Other members felt the state policy was effective in covering all the district’s bases, while aligning with Oregon Revised Statutes and Oregon Administrative Rules.

“The policy we’re discussing has 24 different bullet points,” said board member Joe Lewis. “It seems to be very comprehensive. Having read through this for two months now, it seems to do the things that we would want to have done in our district, so I’m wondering what it is that’s not covered.”

Scappoose School District Superintendent Stephen Jupe said the state rules and statutes are referenced in the policy and highlighted opt-out options for students and parents who may decide to forego the sexual education curriculum.

“It would be my belief that it sort of covers all eventualities and people’s choice options,” Jupe said.

Maloney argued the state benchmarks also contain vague language, which she worried could expose the district to liability.

Maloney cited a recent federal lawsuit at Clatskanie High School wherein three former students of the school filed suit against its principal and the Clatskanie School District, claiming they violated federal educational laws by failing to address sexual harassment and bullying. The students allege they were harassed into giving other students naked photographs of themselves and then became the target of bullying, which the principal of the school — who the plaintiffs say they notified of the harassment — failed to address.

Because of what happened in Clatskanie, Maloney said she worries the “vague” policy could put the school district at risk, considering what she witnessed at a recent conference centered around the issue.

Maloney told the board Monday she attended a state-sponsored Adolescent Sexuality Conference in April where she obtained materials related to sexual education among youth.

“They have material and workshops that encourage all kinds of sexual behavior, including sexting,” Maloney said. “This conference is sponsored by the Department of Education.”Jupe

Maloney presented packets to the board titled “How to get Your Groove on... Fluid Free” and “Dry Humping Saves Lives,” arguing such material is inappropriate and could present a liability to the district.

While Maloney said such packets were likely not in Scappoose and indicated they would not be distributed to the district’s students, she noted they were provided at the event by the Cascade AIDS Project, one of the organizations on the steering committee for the conference.

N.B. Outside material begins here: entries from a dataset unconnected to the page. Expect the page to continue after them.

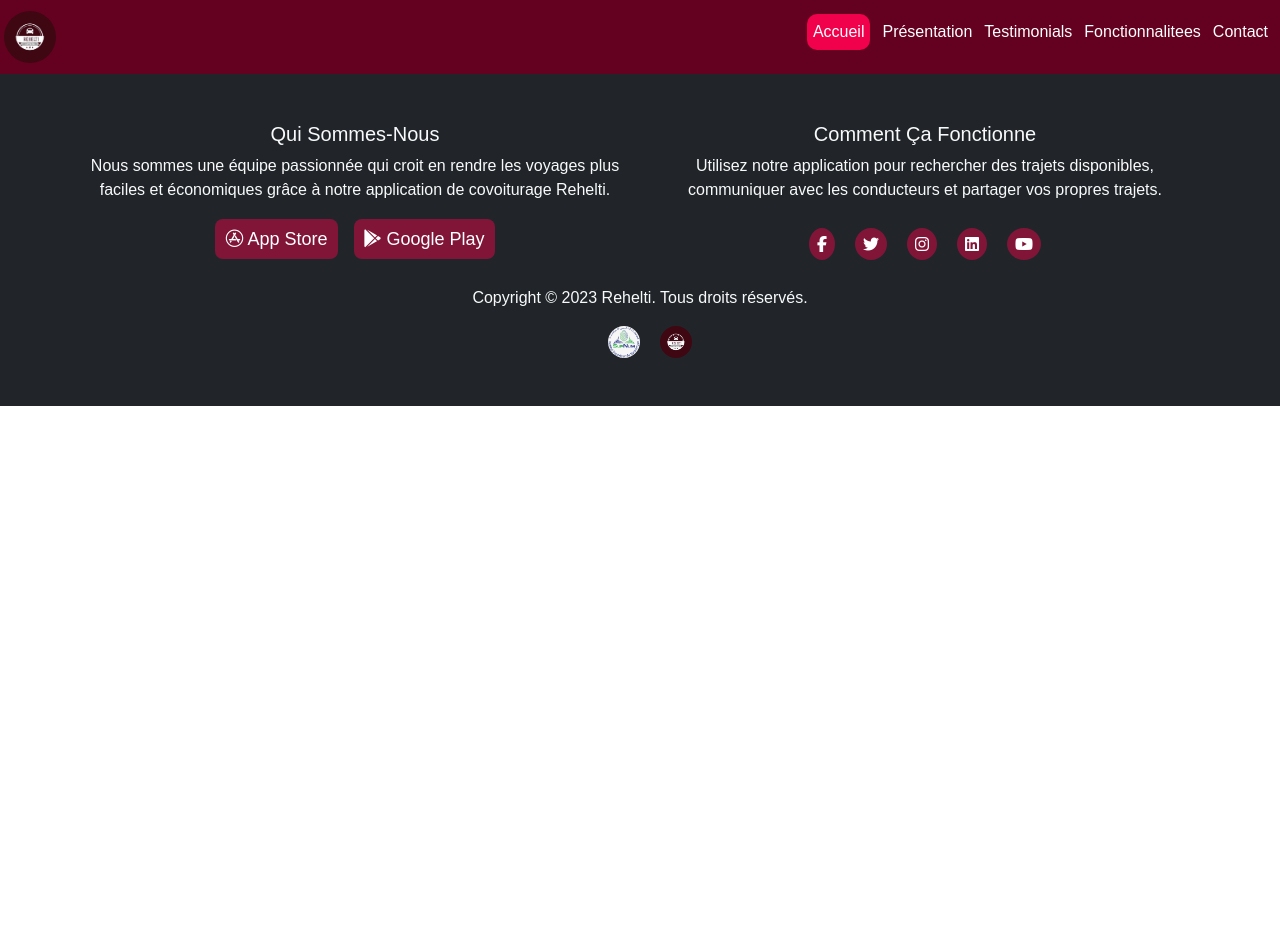
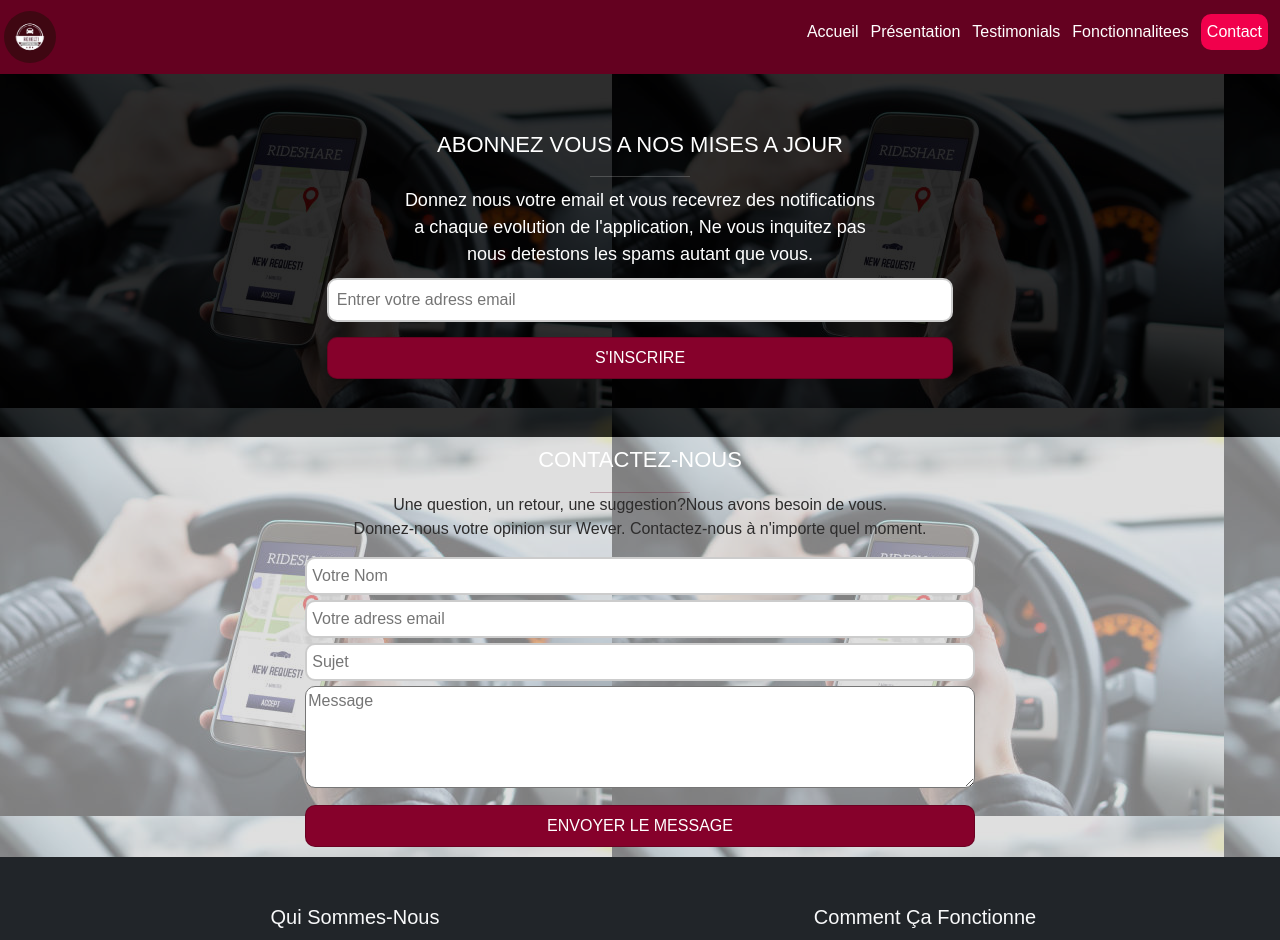
Before and after one commit to elkherchi/rehelti, a React (Create React App) app: page /contact in a window 1280 px wide. Shown: the top 940 px of the page. Before the commit the page ends 800 px from the top, so only its background shows below. Built offline with nearby package versions, Linux system fonts and the light colour scheme.

Commit message:
envoye email

```diff
--- a/package.json
+++ b/package.json
@@ -17,6 +17,7 @@
     "react-dom": "^18.2.0",
     "react-router-dom": "^6.15.0",
     "react-scripts": "5.0.1",
+    "validator": "^13.11.0",
     "web-vitals": "^2.1.4"
   },
   "scripts": {
--- a/src/App.js
+++ b/src/App.js
@@ -16,7 +16,7 @@ function App() {
         <Header />
         <Routes>
           <Route path="/presentation" element={<Presentation />} />
-          <Route path="/conatct" element={<Contact />} />
+          <Route path="/contact" element={<Contact />} />
           <Route path="/testimonialsPage" element={<TestimonialsPage />} />
           <Route path="/fonctionnalites" element={<Fonctionnalités />} />
           <Route path="/tragets" Component={ResultatsTrajets} />
--- a/src/component/Acceuil.js
+++ b/src/component/Acceuil.js
@@ -3,7 +3,7 @@ import { Container, Button, Row,Col} from 'react-bootstrap';
 import { useNavigate } from 'react-router-dom';
 const Accueil = () => {
   const navigate = useNavigate();
-    const [villeDepart, setVilleDepart] = useState('');
+  const [villeDepart, setVilleDepart] = useState('');
   const [villeArrivee, setVilleArrivee] = useState('');
   const handleSubmit = (e) => {
     e.preventDefault();
--- a/src/component/Header.js
+++ b/src/component/Header.js
@@ -10,7 +10,7 @@ const Header = () => {
     { text: 'Présentation', to: '/presentation' },
     { text: 'Testimonials', to: '/testimonialsPage' },
     { text: 'Fonctionnalitees', to: '/fonctionnalites' },
-    { text: 'Contact', to: '/connexion' },
+    { text: 'Contact', to: '/contact' },
   ];
 
   const defaultActiveLink = menuItems.findIndex(item => item.to === location.pathname);
--- a/src/component/contact.js
+++ b/src/component/contact.js
@@ -1,7 +1,34 @@
 //import le module important
-import React from "react";
+import React, {useState} from "react";
+import validator from "validator";
 import { Row , Container , Col } from "react-bootstrap";
-const Contact = () =>{
+const Contact =  () =>{
+
+    const [email, setemail] = useState('');
+    const [sujet, setsujet] = useState('');
+    const [message, setmessage] = useState('');
+    const [nom, setnom] = useState('');
+
+    const handleSubmit = async (e) => {
+        e.preventDefault();
+        if (!validator.isEmail(email)) {
+            alert('Adresse e-mail invalide');
+            return;
+          }
+        const response = await fetch('http://localhost:3001/send-email', {
+            method: 'POST',
+            headers: {
+              'Content-Type': 'application/json',
+            },
+            body: JSON.stringify({ email, sujet, message , nom }),
+          });
+
+          if (response.ok) {
+            alert('E-mail envoyé avec succès à l\'administrateur');
+          } else {
+            alert('Erreur lors de l\'envoi de l\'e-mail');
+          }
+        };
     return (
        <div>
          <section className="text-center contact">
@@ -47,19 +74,19 @@ const Contact = () =>{
              <div className="contact-serveur-form">
                 <Col>
                 <div>
-                    <input placeholder="Votre Nom" />
+                    <input placeholder="Votre Nom" value={nom} onChange={(e) => setnom(e.target.value)} />
                 </div>
                 <div>
-                    <input placeholder="Votre adress email" />
+                    <input placeholder="Votre adress email" value={email} onChange={(e) => setemail(e.target.value)}/>
                 </div>
                 <div>
-                    <input placeholder="Sujet" />
+                    <input placeholder="Sujet" value={sujet} onChange={(e) => setsujet(e.target.value)} />
                 </div>
                 <div>
-                    <textarea placeholder="Message" rows={4}></textarea>
+                    <textarea placeholder="Message" value={message} onChange={(e) => setmessage(e.target.value)} rows={4}></textarea>
                 </div>
                 <div>
-                    <button>ENVOYER LE MESSAGE</button>
+                    <button onClick={handleSubmit}>ENVOYER LE MESSAGE</button>
                 </div>
                 </Col>
              </div>
```
Also changed, not shown: 1 other file (tests, documents, lock files or other folders).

Maloney said the nonprofit was “readily handing those out along with other booklets and other buttons.” She expressed displeasure with the state for putting on a conference that seemed to promote lascivious activities.

Jupe said the school district was invited to send two representatives to the conference free of charge.

“We sent our school nurse and one of our human sexuality teachers, and I do not believe they brought back any pamphlets like that or saw any,” he said. “Our nurse said she went to a session on how to talk to teens about certain things, how to council a pregnant teen. It was all about how to best help teens through that age, that stage in their lives without damaging themselves. It was good for our teacher and our nurse to go there and see that they were up to date and it didn’t cost the school district a registration fee. So it was worth it.”

As far as the policy adopted Monday, Maloney told the Spotlight she wished the district would make some changes to its verbiage to improve it.

“I don’t think it’s good policy,” she said. “I think we could’ve had the opportunity to come up with better policy. As a board member, I want to come up with the best policy.”